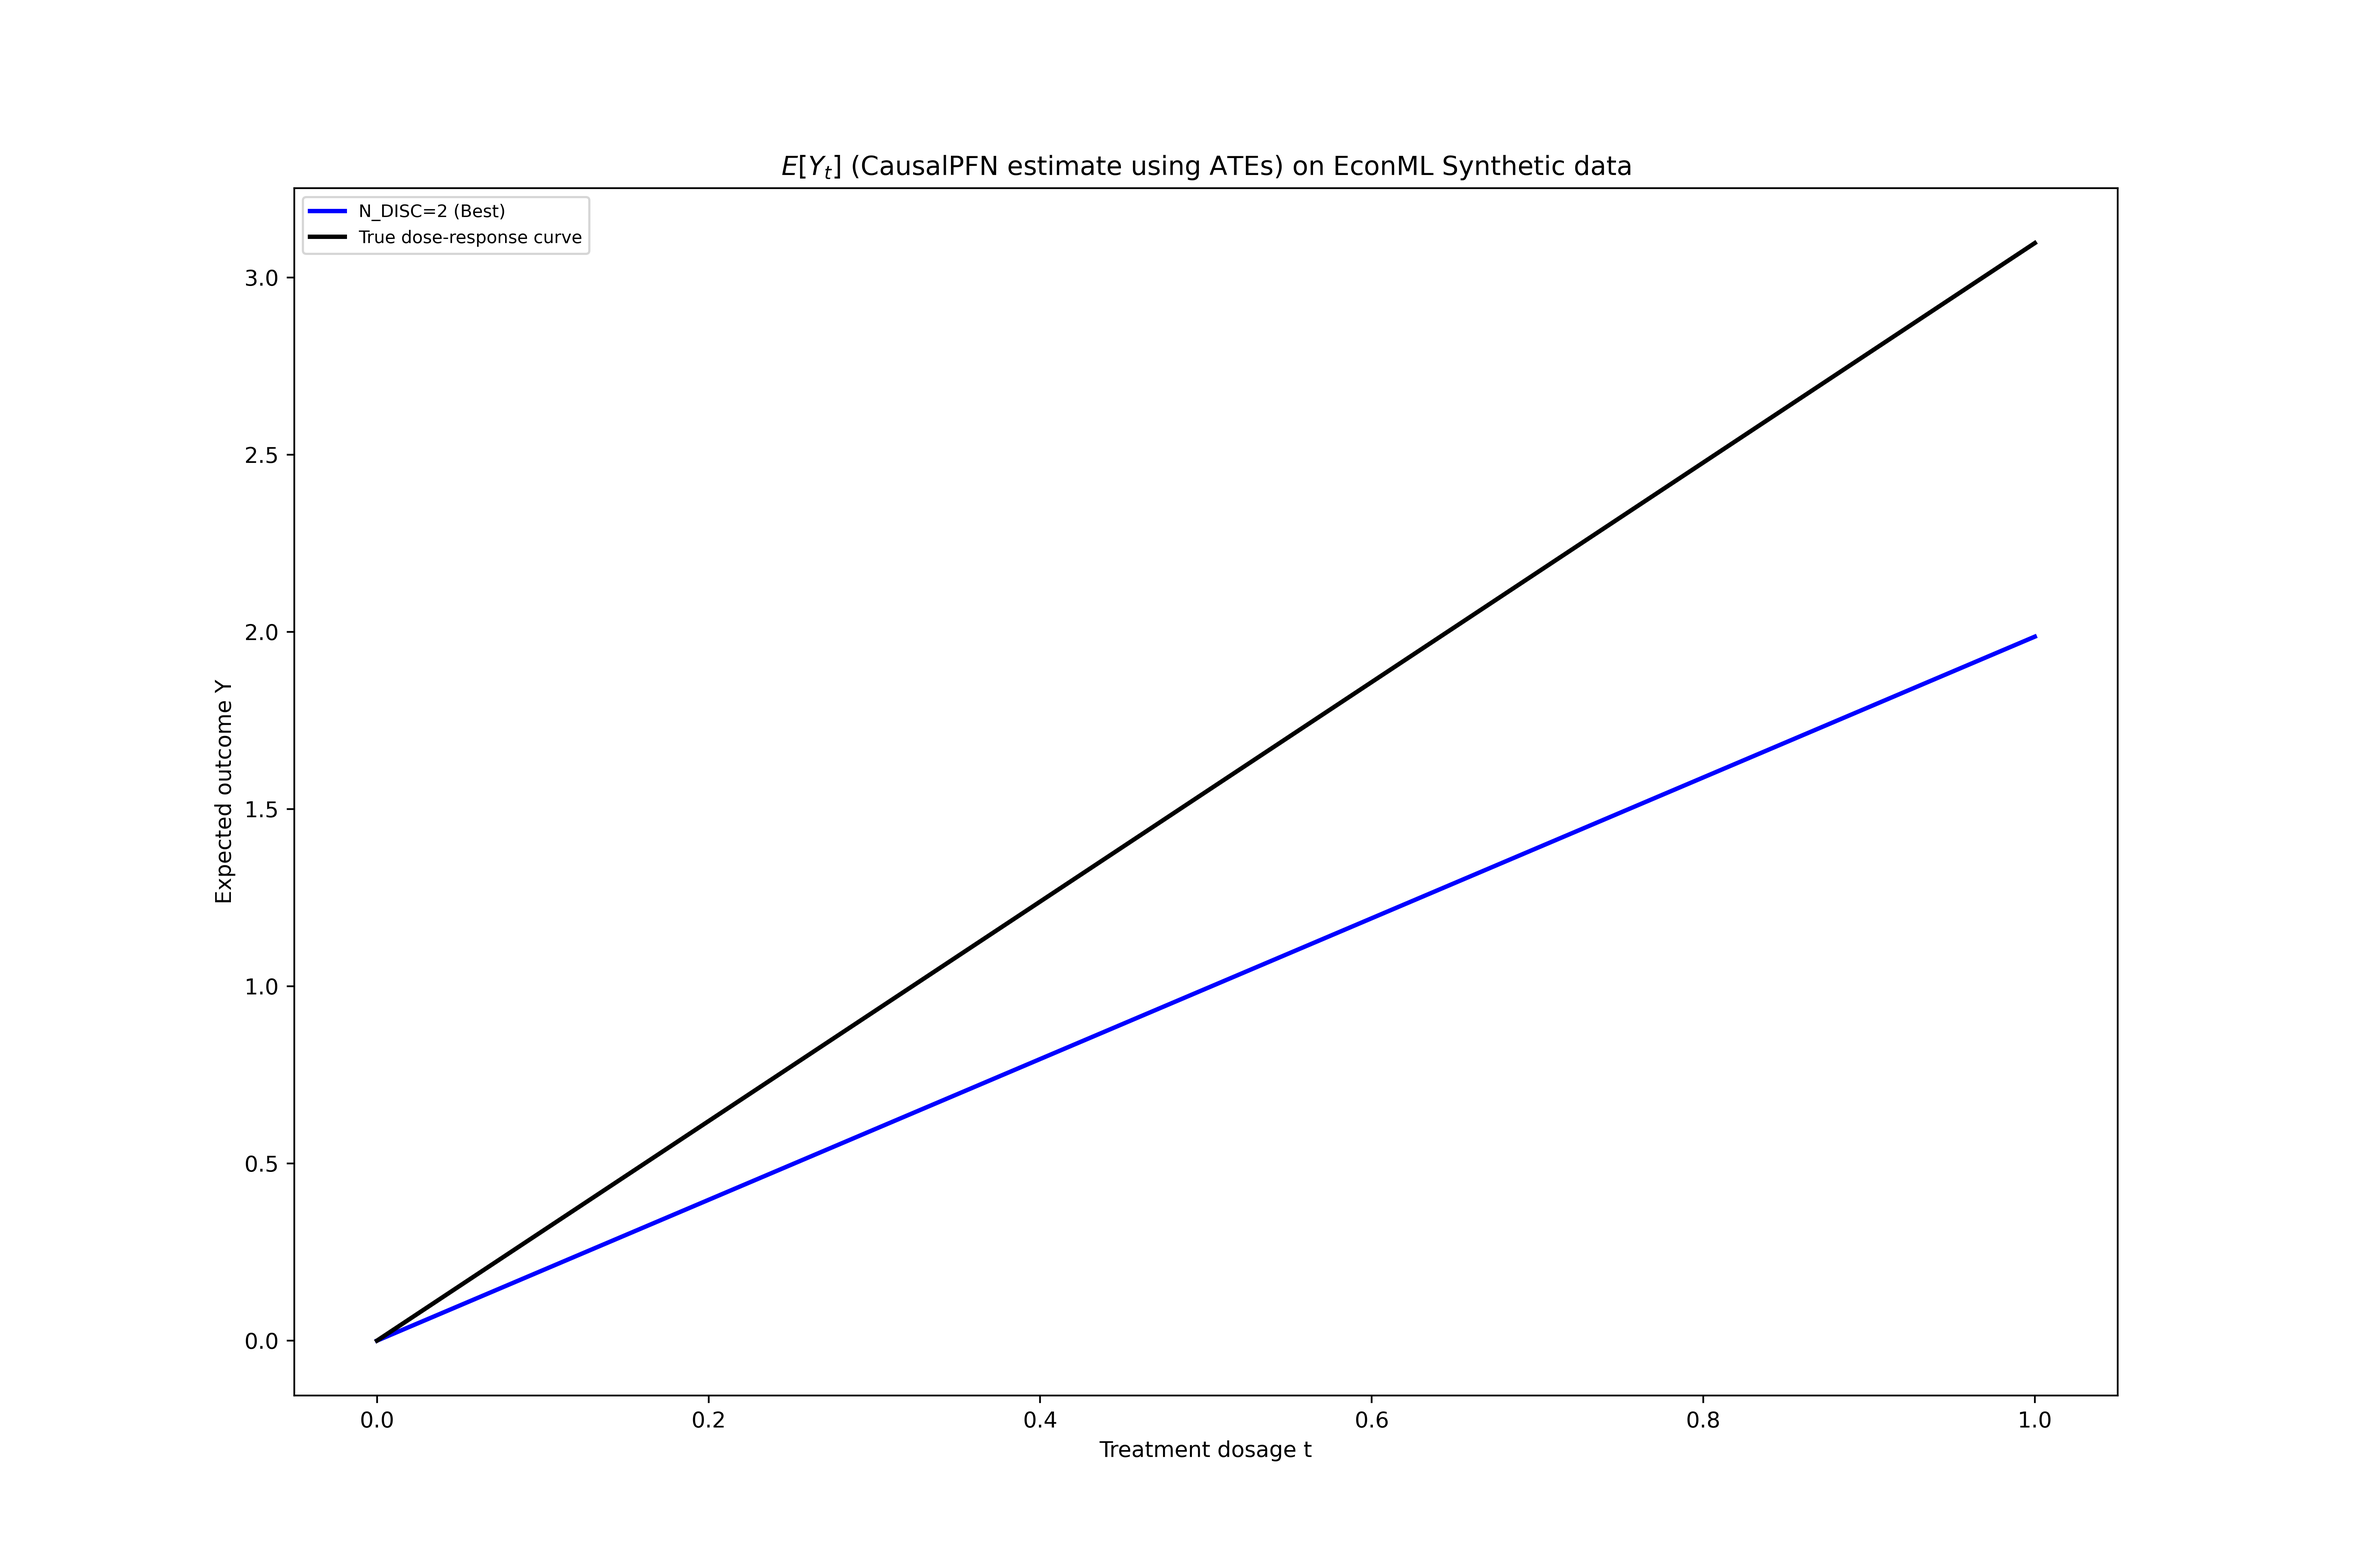
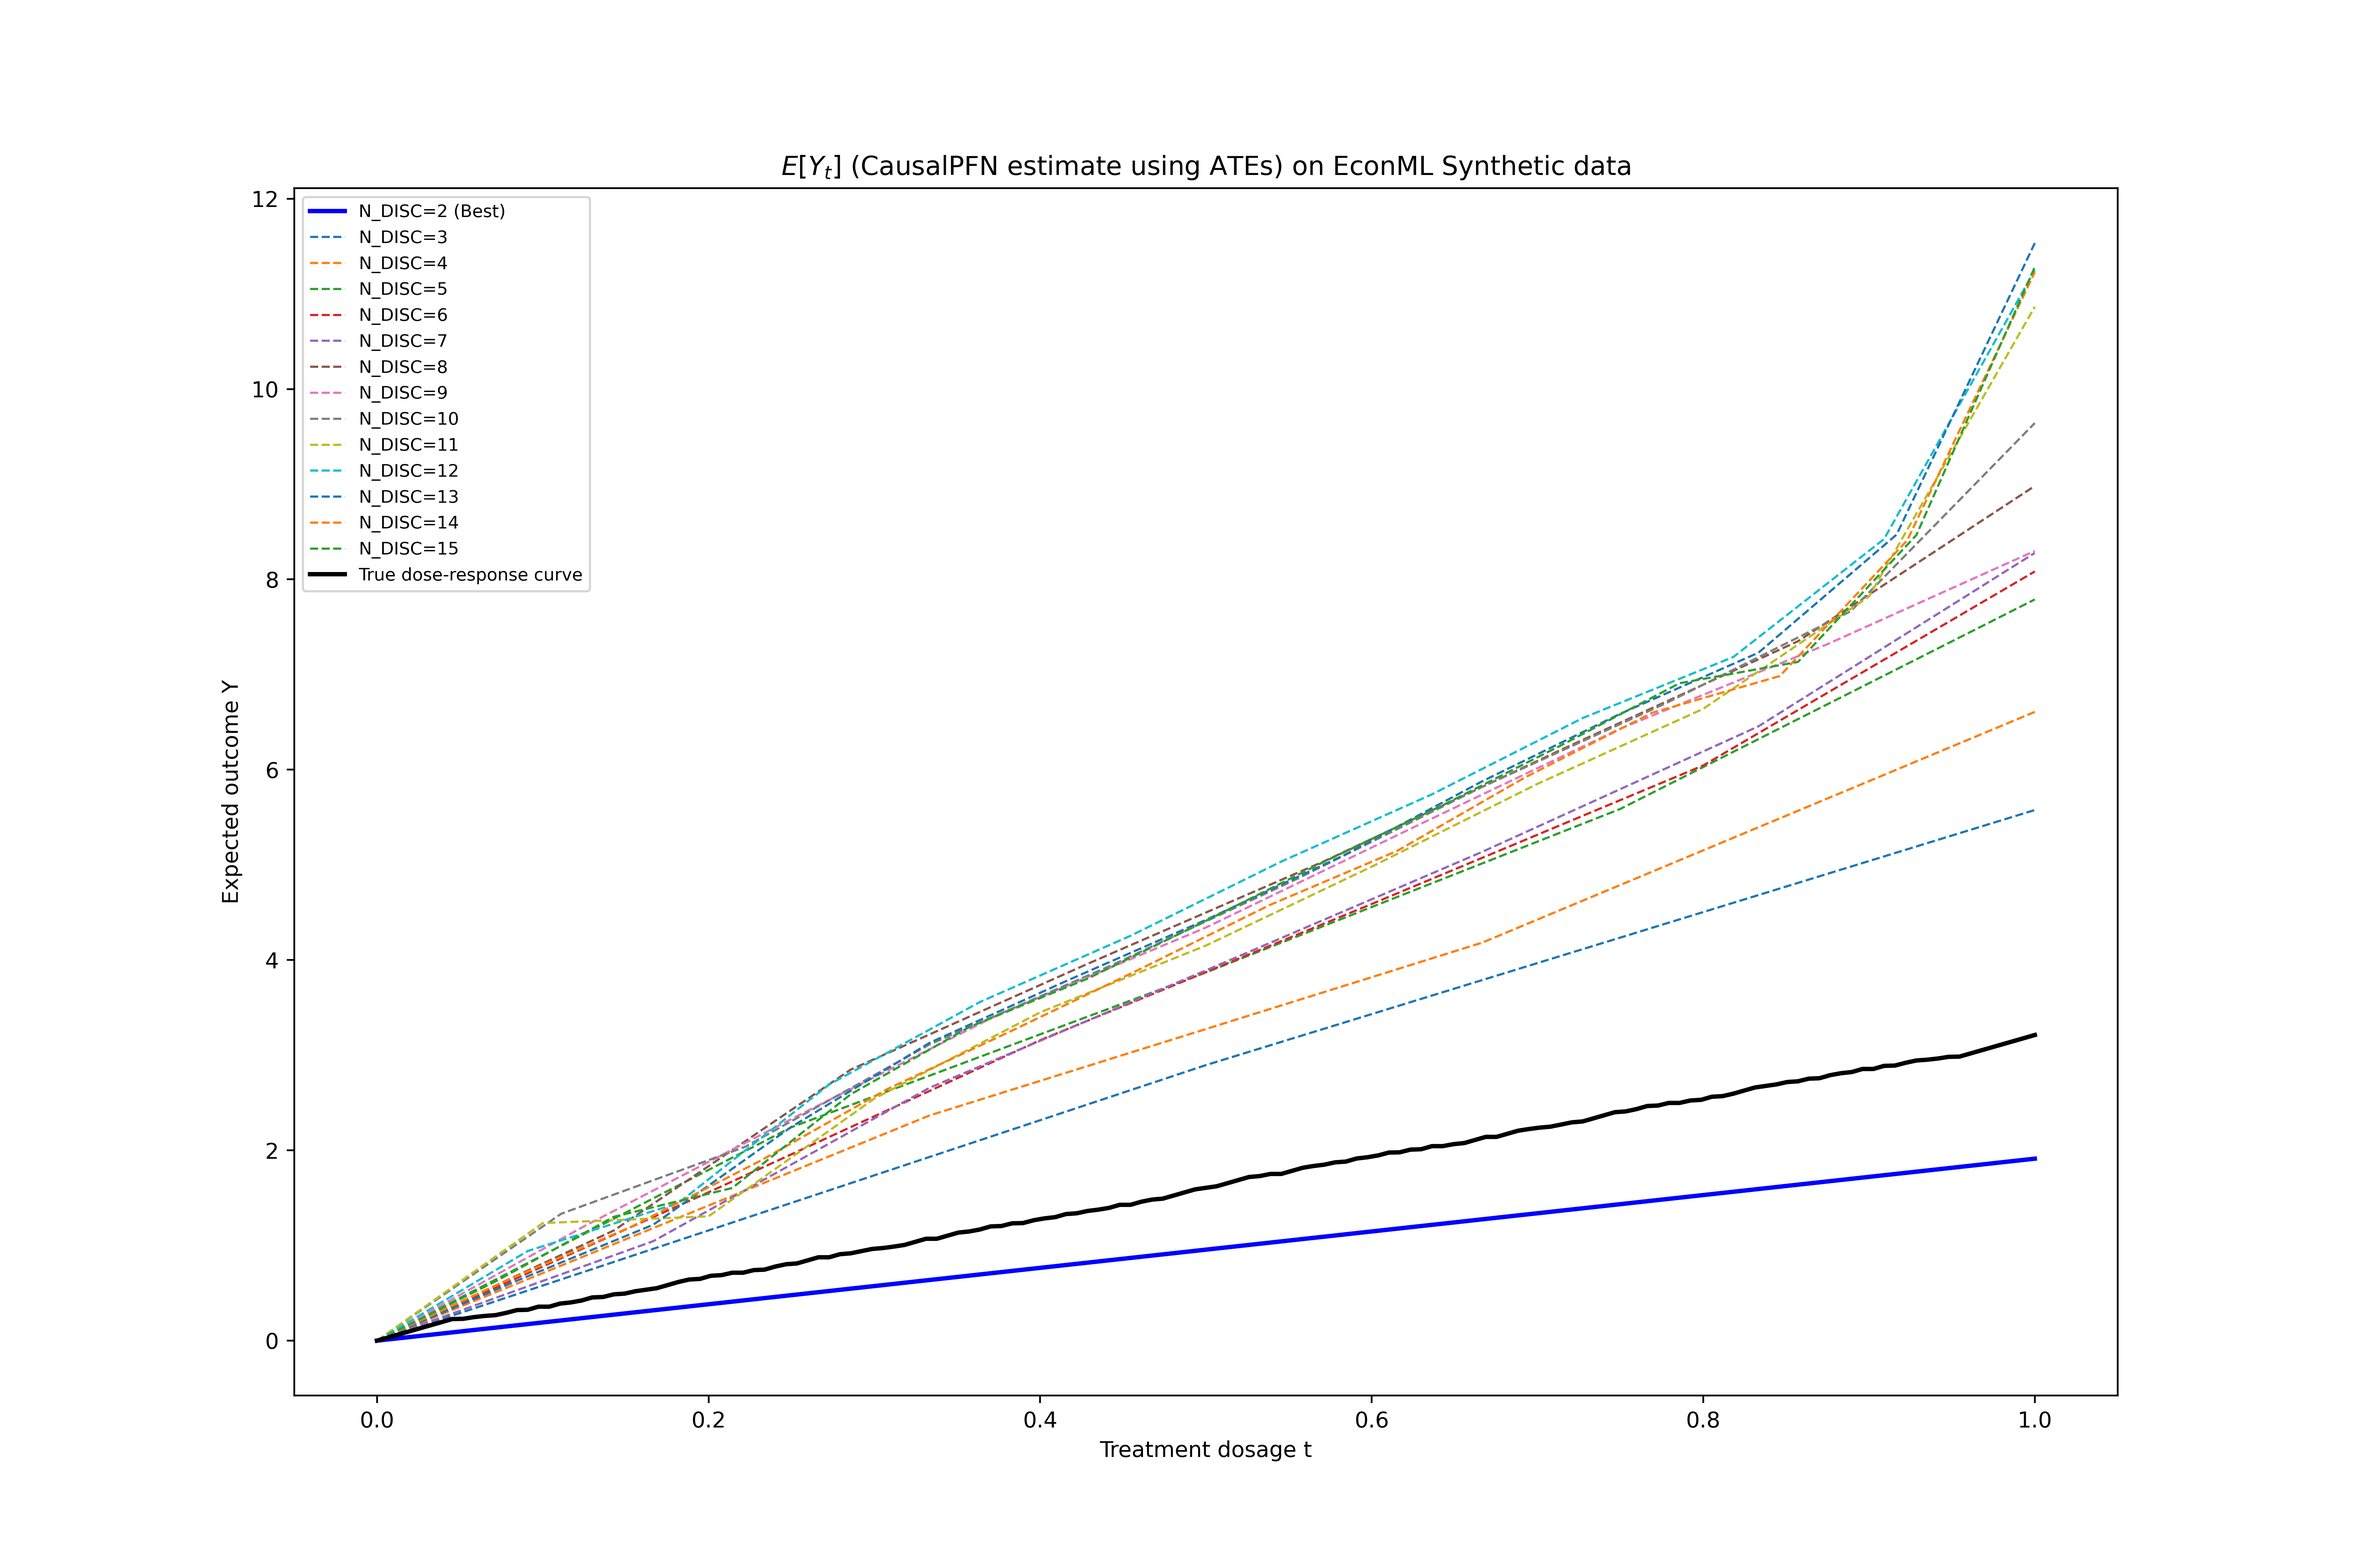
Running econML ex1

diff --git a/scripts/econML1_bin_optimization.py b/scripts/econML1_bin_optimization.py
@@ -12,7 +12,7 @@ from functools import reduce
 device = torch.device("cuda:0" if torch.cuda.is_available() else "cpu")
 
 ## MAIN HYPERPARAMETER
-N_DISC_VALUES = [2]
+N_DISC_VALUES = [2, 3, 4, 5, 6, 7, 8, 9, 10, 11, 12, 13, 14, 15]
 
 ## Main body
 # Discretization function
@@ -44,7 +44,7 @@ def calculate_rmse(y_pred, y_true):
 # DGP constants
 np.random.seed(123)
 def exp_te(x): return np.exp(2 * x[0])
-n = 1000
+n = 2000
 n_w = 30
 support_size = 5
 n_x = 1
§ §
▸ **WHAT THE TASK ASKS**: Reproduce only the lines running from the one with "diff --git a/scripts/econML1_bin_optimization.py" through the final line of the listing above, both ends included.

▸ **TASK ANSWER**:
diff --git a/scripts/econML1_bin_optimization.py b/scripts/econML1_bin_optimization.py
@@ -12,7 +12,7 @@ from functools import reduce
 device = torch.device("cuda:0" if torch.cuda.is_available() else "cpu")
 
 ## MAIN HYPERPARAMETER
-N_DISC_VALUES = [2]
+N_DISC_VALUES = [2, 3, 4, 5, 6, 7, 8, 9, 10, 11, 12, 13, 14, 15]
 
 ## Main body
 # Discretization function
@@ -44,7 +44,7 @@ def calculate_rmse(y_pred, y_true):
 # DGP constants
 np.random.seed(123)
 def exp_te(x): return np.exp(2 * x[0])
-n = 1000
+n = 2000
 n_w = 30
 support_size = 5
 n_x = 1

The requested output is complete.